Someone on HiNative asked:
What is the difference between 週末は買い物に行きます。 and 週末に買い物に行きます。 and 週末、買い物に行きます。 ?
And a native speaker answered:
1.I (always) go shopping on the weekend.
2,=3,I am going to go shopping on this weekend.
So this native speaker feels like 週末は talks about a habit / something you generally do on weekends, while 週末に and just 週末 talk about a future plan. I have seen other native speakers say the opposite, so this is in no way set in stone. Unfortunately, many factors like the age and location of the speaker and the context of the situation might influence which particles are used.
You start to develop instincts about which particle is better in which situation through experience, but at the end of the day, if you're having a conversation with a native speaker, I think whichever you choose will be understood. Maggie-sensei has a very in-depth article about time expressions with and without particles: https://maggiesensei.com/2016/01/28/time-expressions-with-and-without-a-particle/

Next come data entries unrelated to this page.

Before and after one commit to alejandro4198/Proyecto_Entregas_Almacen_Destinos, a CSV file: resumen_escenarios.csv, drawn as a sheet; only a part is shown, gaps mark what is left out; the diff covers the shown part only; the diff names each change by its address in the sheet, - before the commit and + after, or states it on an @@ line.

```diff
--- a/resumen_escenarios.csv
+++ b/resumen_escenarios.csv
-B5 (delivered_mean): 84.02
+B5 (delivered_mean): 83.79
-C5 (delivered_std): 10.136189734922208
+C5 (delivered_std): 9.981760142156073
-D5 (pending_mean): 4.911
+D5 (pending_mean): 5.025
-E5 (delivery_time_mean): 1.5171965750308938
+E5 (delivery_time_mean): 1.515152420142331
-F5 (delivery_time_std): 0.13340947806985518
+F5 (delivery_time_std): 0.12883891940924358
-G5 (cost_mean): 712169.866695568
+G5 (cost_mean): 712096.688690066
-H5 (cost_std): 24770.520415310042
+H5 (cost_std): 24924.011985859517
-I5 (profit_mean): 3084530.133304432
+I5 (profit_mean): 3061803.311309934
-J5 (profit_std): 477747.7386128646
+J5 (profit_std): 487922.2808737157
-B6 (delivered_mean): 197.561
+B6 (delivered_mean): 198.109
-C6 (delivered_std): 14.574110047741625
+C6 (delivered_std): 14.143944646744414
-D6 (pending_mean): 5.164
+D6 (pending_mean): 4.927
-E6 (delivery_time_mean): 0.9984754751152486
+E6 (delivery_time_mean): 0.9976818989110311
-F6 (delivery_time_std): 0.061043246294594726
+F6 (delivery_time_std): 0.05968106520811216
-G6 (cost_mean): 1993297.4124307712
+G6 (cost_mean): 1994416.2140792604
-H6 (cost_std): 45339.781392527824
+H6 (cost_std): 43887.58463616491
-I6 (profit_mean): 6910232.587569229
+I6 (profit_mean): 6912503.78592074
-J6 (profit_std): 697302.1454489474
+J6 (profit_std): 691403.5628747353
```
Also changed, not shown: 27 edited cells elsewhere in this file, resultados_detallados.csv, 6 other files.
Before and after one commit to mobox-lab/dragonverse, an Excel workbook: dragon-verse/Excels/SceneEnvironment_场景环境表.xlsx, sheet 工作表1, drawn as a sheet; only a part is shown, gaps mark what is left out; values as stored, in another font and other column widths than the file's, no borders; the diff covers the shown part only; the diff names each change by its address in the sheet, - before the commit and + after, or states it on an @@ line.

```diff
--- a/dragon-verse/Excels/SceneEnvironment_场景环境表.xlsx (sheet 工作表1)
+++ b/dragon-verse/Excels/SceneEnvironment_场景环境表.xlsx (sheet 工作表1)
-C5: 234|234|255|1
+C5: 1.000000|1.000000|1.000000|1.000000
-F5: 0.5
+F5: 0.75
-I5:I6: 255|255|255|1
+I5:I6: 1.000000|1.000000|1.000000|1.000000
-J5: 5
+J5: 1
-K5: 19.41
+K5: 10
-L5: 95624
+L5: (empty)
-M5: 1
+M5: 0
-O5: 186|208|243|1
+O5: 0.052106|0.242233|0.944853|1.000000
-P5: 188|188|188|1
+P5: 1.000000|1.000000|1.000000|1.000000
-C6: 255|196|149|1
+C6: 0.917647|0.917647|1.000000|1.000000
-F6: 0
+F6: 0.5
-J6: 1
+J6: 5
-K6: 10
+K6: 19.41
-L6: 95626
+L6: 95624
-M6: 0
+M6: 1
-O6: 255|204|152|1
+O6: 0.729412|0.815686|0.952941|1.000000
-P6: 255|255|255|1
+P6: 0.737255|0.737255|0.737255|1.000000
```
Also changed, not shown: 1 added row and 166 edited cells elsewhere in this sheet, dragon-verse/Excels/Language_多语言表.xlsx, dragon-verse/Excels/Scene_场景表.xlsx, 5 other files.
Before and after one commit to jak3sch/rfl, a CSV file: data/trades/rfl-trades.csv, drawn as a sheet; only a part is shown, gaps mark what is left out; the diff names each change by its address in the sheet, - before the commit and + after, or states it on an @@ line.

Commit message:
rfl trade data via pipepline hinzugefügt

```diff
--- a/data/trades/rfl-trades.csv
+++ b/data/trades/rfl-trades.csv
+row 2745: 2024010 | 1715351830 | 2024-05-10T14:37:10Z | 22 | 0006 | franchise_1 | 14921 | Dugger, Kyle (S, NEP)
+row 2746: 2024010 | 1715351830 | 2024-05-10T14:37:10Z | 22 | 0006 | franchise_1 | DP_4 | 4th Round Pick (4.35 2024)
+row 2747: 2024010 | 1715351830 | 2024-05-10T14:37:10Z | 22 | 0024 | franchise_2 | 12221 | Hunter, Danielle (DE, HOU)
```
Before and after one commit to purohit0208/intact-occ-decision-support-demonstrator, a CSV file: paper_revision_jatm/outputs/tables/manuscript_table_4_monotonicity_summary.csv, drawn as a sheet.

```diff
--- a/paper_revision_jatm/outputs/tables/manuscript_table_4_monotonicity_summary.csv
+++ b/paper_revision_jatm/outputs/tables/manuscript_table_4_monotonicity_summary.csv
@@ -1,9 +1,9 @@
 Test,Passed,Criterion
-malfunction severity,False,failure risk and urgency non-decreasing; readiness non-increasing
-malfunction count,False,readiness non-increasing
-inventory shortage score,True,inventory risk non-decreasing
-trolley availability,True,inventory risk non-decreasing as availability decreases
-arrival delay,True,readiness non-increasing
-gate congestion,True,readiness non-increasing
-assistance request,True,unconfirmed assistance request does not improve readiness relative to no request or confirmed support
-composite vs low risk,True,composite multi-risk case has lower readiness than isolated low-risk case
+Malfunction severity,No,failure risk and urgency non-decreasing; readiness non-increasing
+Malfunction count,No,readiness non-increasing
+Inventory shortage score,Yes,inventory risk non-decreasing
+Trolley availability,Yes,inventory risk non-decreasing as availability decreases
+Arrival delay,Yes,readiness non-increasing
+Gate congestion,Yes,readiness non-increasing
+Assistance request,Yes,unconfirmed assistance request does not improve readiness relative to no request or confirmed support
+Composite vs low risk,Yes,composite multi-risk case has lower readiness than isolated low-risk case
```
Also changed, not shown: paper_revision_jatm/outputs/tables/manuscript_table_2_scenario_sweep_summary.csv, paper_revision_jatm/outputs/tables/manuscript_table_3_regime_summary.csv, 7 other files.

Rules for positive statements and rules for negative statements and questions are different, and this is what can cause a lot of conflicting information in the を vs. は, が vs. は discussions (and transitive versus intransitive verbs is another issue). Always check where the information is coming from. Native speakers and users who link to sources from grammar guides/native speakers or explain their background in Japanese are more reliable than a user who just confidently states a rule without telling us where that rule came from. That user could know what they are talking about or not, but we have no way of confirming.
And sometimes language is just wishy washy and hard to explain, and doesn't follow our logic. I think the most important part is to be able to express yourself, even if your grammar isn't perfect.